### REQUIRED WORK
In the entries below, every line that contains "TestAction" must be located and copied.

Edit tracking data:
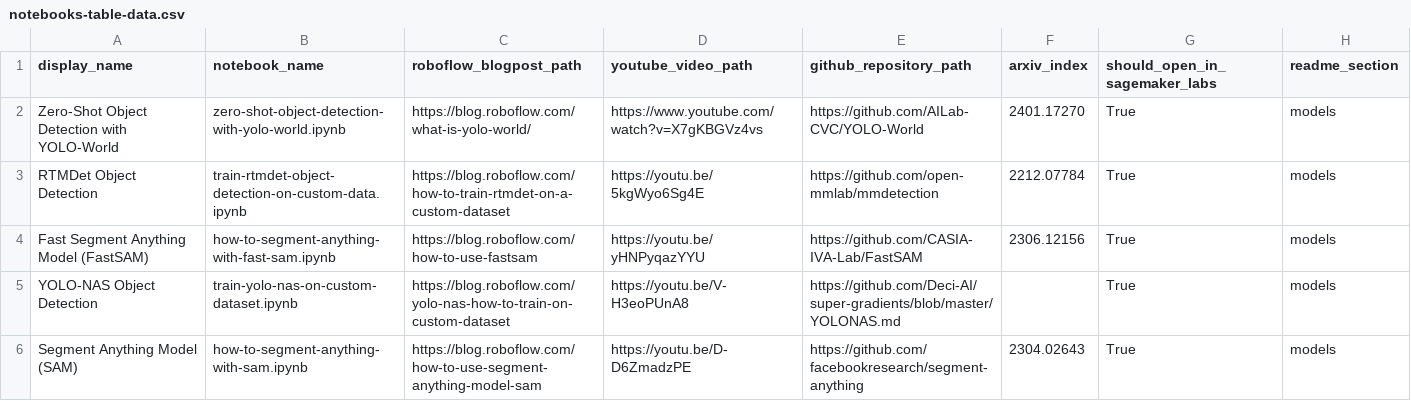
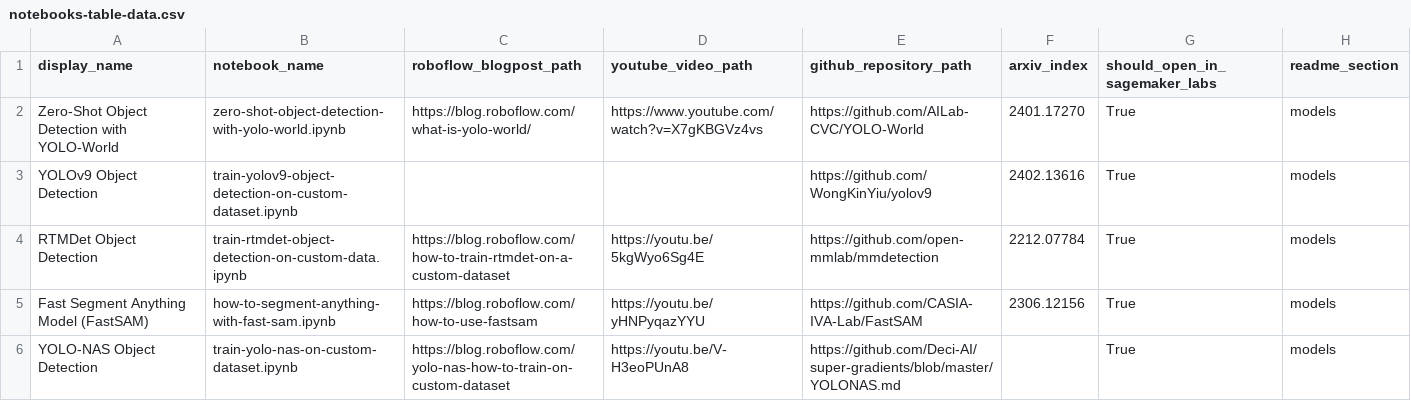
Before and after one commit to roboflow/notebooks, a CSV file: automation/notebooks-table-data.csv, drawn as a sheet; only a part is shown; the shorter side is filled out with more unchanged rows.

Commit message:
yolov9 training on custom dataset

```diff
--- a/automation/notebooks-table-data.csv
+++ b/automation/notebooks-table-data.csv
@@ -2,2 +2,3 @@ display_name, notebook_name, roboflow_blogpost_path, youtube_video_path, github_
 Zero-Shot Object Detection with YOLO-World, zero-shot-object-detection-with-yolo-world.ipynb, https://blog.roboflow.com/what-is-yolo-world/, https://www.youtube.com/watch?v=X7gKBGVz4vs, https://github.com/AILab-CVC/YOLO-World, 2401.17270, True, models
+YOLOv9 Object Detection, train-yolov9-object-detection-on-custom-dataset.ipynb, , , https://github.com/WongKinYiu/yolov9, 2402.13616, True, models
 RTMDet Object Detection, train-rtmdet-object-detection-on-custom-data.ipynb, https://blog.roboflow.com/how-to-train-rtmdet-on-a-custom-dataset, https://youtu.be/5kgWyo6Sg4E, https://github.com/open-mmlab/mmdetection, 2212.07784, True, models
```
Also changed, not shown: 2 other files.
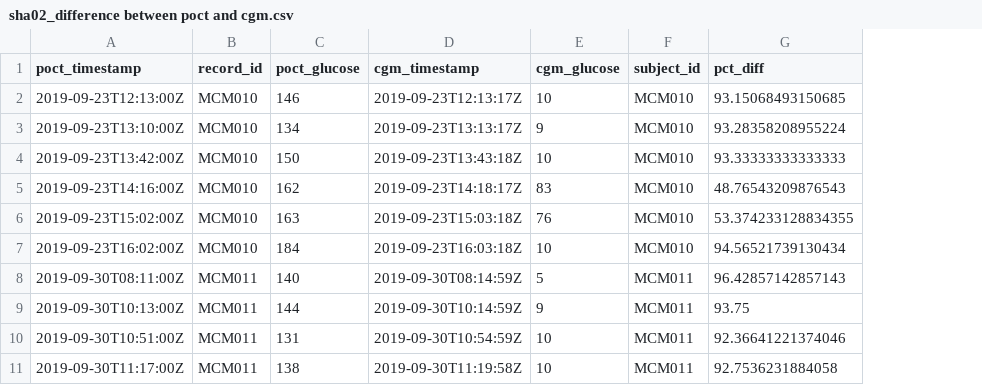
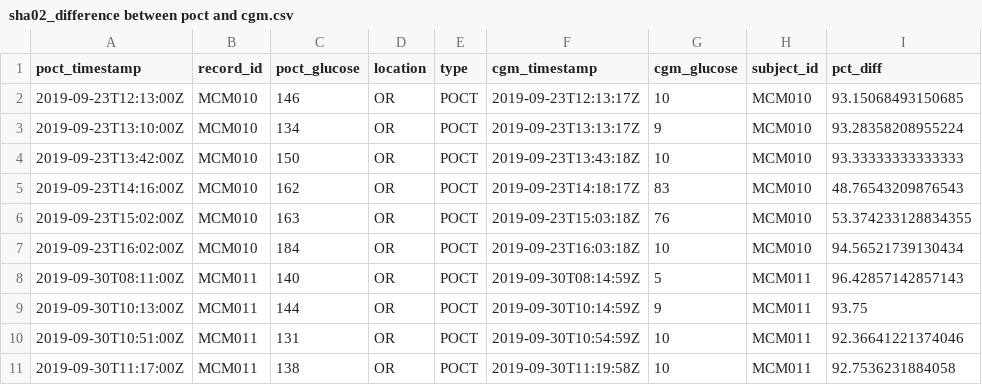
Before and after one commit to jvargh7/cabg_hyperglycemia, a CSV file: analysis/sha02_difference between poct and cgm.csv, drawn as a sheet; only a part is shown; the diff names each change by its address in the sheet, - before the commit and + after, or states it on an @@ line.

```diff
--- a/analysis/sha02_difference between poct and cgm.csv
+++ b/analysis/sha02_difference between poct and cgm.csv
+column D (location), rows 2-11: all OR
+column E (type), rows 2-11: all POCT
```
Also changed, not shown: analysis/sha02_count of observations by phase for selected.csv, 7 other files.
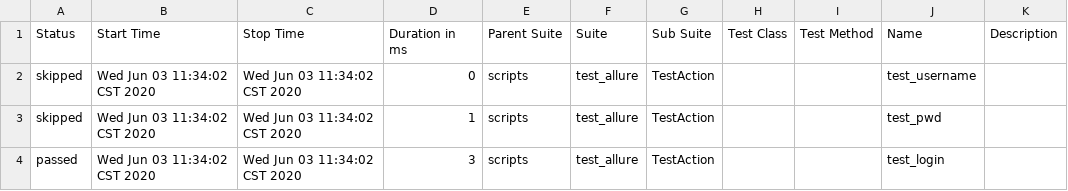
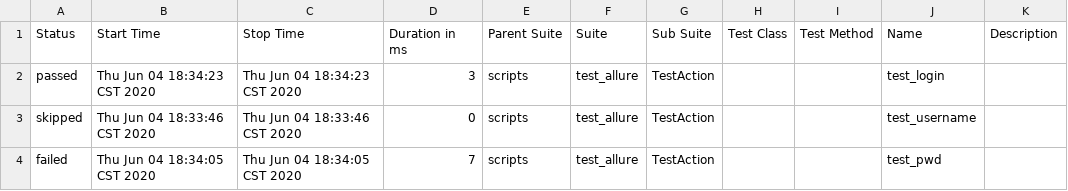
Before and after one commit to yueyeKIDL/study_appium, a CSV file: report/html/data/suites.csv, drawn as a sheet.

Commit message:
test_upload_screenshots_to_report

```diff
--- a/report/html/data/suites.csv
+++ b/report/html/data/suites.csv
@@ -1,4 +1,4 @@
 "Status","Start Time","Stop Time","Duration in ms","Parent Suite","Suite","Sub Suite","Test Class","Test Method","Name","Description"
-"skipped","Wed Jun 03 11:34:02 CST 2020","Wed Jun 03 11:34:02 CST 2020","0","scripts","test_allure","TestAction","","","test_username",""
-"skipped","Wed Jun 03 11:34:02 CST 2020","Wed Jun 03 11:34:02 CST 2020","1","scripts","test_allure","TestAction","","","test_pwd",""
-"passed","Wed Jun 03 11:34:02 CST 2020","Wed Jun 03 11:34:02 CST 2020","3","scripts","test_allure","TestAction","","","test_login",""
+"passed","Thu Jun 04 18:34:23 CST 2020","Thu Jun 04 18:34:23 CST 2020","3","scripts","test_allure","TestAction","","","test_login",""
+"skipped","Thu Jun 04 18:33:46 CST 2020","Thu Jun 04 18:33:46 CST 2020","0","scripts","test_allure","TestAction","","","test_username",""
+"failed","Thu Jun 04 18:34:05 CST 2020","Thu Jun 04 18:34:05 CST 2020","7","scripts","test_allure","TestAction","","","test_pwd",""
```
Also changed, not shown: 45 other files.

### SOLUTION TO THE PROBLEM
-"skipped","Wed Jun 03 11:34:02 CST 2020","Wed Jun 03 11:34:02 CST 2020","0","scripts","test_allure","TestAction","","","test_username",""
-"skipped","Wed Jun 03 11:34:02 CST 2020","Wed Jun 03 11:34:02 CST 2020","1","scripts","test_allure","TestAction","","","test_pwd",""
-"passed","Wed Jun 03 11:34:02 CST 2020","Wed Jun 03 11:34:02 CST 2020","3","scripts","test_allure","TestAction","","","test_login",""
+"passed","Thu Jun 04 18:34:23 CST 2020","Thu Jun 04 18:34:23 CST 2020","3","scripts","test_allure","TestAction","","","test_login",""
+"skipped","Thu Jun 04 18:33:46 CST 2020","Thu Jun 04 18:33:46 CST 2020","0","scripts","test_allure","TestAction","","","test_username",""
+"failed","Thu Jun 04 18:34:05 CST 2020","Thu Jun 04 18:34:05 CST 2020","7","scripts","test_allure","TestAction","","","test_pwd",""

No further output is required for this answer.